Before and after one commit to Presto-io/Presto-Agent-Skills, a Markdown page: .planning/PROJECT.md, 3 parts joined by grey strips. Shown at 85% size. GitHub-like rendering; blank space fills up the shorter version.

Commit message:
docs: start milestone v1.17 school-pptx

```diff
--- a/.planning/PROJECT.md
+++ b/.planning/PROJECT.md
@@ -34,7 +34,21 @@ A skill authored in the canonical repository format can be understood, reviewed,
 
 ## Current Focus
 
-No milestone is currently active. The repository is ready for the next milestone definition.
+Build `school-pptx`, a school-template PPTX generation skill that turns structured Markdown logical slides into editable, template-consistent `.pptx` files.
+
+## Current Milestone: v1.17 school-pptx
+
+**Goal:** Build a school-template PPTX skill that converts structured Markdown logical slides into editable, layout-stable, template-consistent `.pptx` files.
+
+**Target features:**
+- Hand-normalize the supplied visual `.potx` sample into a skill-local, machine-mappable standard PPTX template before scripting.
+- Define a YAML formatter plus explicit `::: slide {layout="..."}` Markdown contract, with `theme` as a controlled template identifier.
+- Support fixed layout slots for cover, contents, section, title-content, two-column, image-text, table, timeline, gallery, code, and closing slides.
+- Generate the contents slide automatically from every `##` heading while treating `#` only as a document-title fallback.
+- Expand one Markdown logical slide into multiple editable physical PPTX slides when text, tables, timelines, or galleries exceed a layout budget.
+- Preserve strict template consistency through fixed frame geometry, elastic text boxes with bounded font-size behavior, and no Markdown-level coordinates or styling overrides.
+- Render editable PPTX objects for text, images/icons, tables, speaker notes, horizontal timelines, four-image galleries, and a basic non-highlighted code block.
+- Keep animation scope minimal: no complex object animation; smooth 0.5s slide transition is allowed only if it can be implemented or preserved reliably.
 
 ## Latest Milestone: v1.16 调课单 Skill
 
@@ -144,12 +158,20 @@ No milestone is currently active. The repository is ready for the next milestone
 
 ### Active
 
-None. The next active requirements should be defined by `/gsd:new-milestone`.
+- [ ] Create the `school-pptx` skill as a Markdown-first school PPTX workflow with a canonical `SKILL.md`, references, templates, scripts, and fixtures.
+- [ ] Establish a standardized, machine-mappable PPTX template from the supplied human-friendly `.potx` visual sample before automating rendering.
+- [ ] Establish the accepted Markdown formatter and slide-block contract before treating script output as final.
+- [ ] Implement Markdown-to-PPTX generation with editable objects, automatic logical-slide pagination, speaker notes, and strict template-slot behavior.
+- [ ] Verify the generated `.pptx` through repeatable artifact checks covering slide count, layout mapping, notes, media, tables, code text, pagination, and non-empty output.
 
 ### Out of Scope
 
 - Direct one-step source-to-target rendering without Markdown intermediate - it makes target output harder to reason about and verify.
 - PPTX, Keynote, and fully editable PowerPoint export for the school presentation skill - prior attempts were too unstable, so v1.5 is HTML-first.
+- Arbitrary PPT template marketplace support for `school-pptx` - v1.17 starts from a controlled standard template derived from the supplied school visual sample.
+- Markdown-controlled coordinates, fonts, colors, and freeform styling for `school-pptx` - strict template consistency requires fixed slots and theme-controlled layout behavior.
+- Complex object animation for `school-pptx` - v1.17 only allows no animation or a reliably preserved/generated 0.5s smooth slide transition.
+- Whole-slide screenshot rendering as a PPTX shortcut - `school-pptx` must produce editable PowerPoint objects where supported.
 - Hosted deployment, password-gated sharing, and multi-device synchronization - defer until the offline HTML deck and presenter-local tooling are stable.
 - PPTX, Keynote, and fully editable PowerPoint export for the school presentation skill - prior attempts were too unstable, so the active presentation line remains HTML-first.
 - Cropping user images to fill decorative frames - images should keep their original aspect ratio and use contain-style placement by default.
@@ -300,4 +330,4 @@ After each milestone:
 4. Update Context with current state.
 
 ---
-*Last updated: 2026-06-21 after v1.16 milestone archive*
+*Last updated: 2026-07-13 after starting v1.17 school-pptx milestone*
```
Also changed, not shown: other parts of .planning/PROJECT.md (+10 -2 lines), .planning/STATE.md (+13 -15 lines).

-=-=-=-=-

Activity - Repeat every line of the listing, word for word.

Written response -
Before and after one commit to Presto-io/Presto-Agent-Skills, a Markdown page: .planning/PROJECT.md, 3 parts joined by grey strips. Shown at 85% size. GitHub-like rendering; blank space fills up the shorter version.

Commit message:
docs: start milestone v1.17 school-pptx

```diff
--- a/.planning/PROJECT.md
+++ b/.planning/PROJECT.md
@@ -34,7 +34,21 @@ A skill authored in the canonical repository format can be understood, reviewed,
 
 ## Current Focus
 
-No milestone is currently active. The repository is ready for the next milestone definition.
+Build `school-pptx`, a school-template PPTX generation skill that turns structured Markdown logical slides into editable, template-consistent `.pptx` files.
+
+## Current Milestone: v1.17 school-pptx
+
+**Goal:** Build a school-template PPTX skill that converts structured Markdown logical slides into editable, layout-stable, template-consistent `.pptx` files.
+
+**Target features:**
+- Hand-normalize the supplied visual `.potx` sample into a skill-local, machine-mappable standard PPTX template before scripting.
+- Define a YAML formatter plus explicit `::: slide {layout="..."}` Markdown contract, with `theme` as a controlled template identifier.
+- Support fixed layout slots for cover, contents, section, title-content, two-column, image-text, table, timeline, gallery, code, and closing slides.
+- Generate the contents slide automatically from every `##` heading while treating `#` only as a document-title fallback.
+- Expand one Markdown logical slide into multiple editable physical PPTX slides when text, tables, timelines, or galleries exceed a layout budget.
+- Preserve strict template consistency through fixed frame geometry, elastic text boxes with bounded font-size behavior, and no Markdown-level coordinates or styling overrides.
+- Render editable PPTX objects for text, images/icons, tables, speaker notes, horizontal timelines, four-image galleries, and a basic non-highlighted code block.
+- Keep animation scope minimal: no complex object animation; smooth 0.5s slide transition is allowed only if it can be implemented or preserved reliably.
 
 ## Latest Milestone: v1.16 调课单 Skill
 
@@ -144,12 +158,20 @@ No milestone is currently active. The repository is ready for the next milestone
 
 ### Active
 
-None. The next active requirements should be defined by `/gsd:new-milestone`.
+- [ ] Create the `school-pptx` skill as a Markdown-first school PPTX workflow with a canonical `SKILL.md`, references, templates, scripts, and fixtures.
+- [ ] Establish a standardized, machine-mappable PPTX template from the supplied human-friendly `.potx` visual sample before automating rendering.
+- [ ] Establish the accepted Markdown formatter and slide-block contract before treating script output as final.
+- [ ] Implement Markdown-to-PPTX generation with editable objects, automatic logical-slide pagination, speaker notes, and strict template-slot behavior.
+- [ ] Verify the generated `.pptx` through repeatable artifact checks covering slide count, layout mapping, notes, media, tables, code text, pagination, and non-empty output.
 
 ### Out of Scope
 
 - Direct one-step source-to-target rendering without Markdown intermediate - it makes target output harder to reason about and verify.
 - PPTX, Keynote, and fully editable PowerPoint export for the school presentation skill - prior attempts were too unstable, so v1.5 is HTML-first.
+- Arbitrary PPT template marketplace support for `school-pptx` - v1.17 starts from a controlled standard template derived from the supplied school visual sample.
+- Markdown-controlled coordinates, fonts, colors, and freeform styling for `school-pptx` - strict template consistency requires fixed slots and theme-controlled layout behavior.
+- Complex object animation for `school-pptx` - v1.17 only allows no animation or a reliably preserved/generated 0.5s smooth slide transition.
+- Whole-slide screenshot rendering as a PPTX shortcut - `school-pptx` must produce editable PowerPoint objects where supported.
 - Hosted deployment, password-gated sharing, and multi-device synchronization - defer until the offline HTML deck and presenter-local tooling are stable.
 - PPTX, Keynote, and fully editable PowerPoint export for the school presentation skill - prior attempts were too unstable, so the active presentation line remains HTML-first.
 - Cropping user images to fill decorative frames - images should keep their original aspect ratio and use contain-style placement by default.
@@ -300,4 +330,4 @@ After each milestone:
 4. Update Context with current state.
 
 ---
-*Last updated: 2026-06-21 after v1.16 milestone archive*
+*Last updated: 2026-07-13 after starting v1.17 school-pptx milestone*
```
Also changed, not shown: other parts of .planning/PROJECT.md (+10 -2 lines), .planning/STATE.md (+13 -15 lines).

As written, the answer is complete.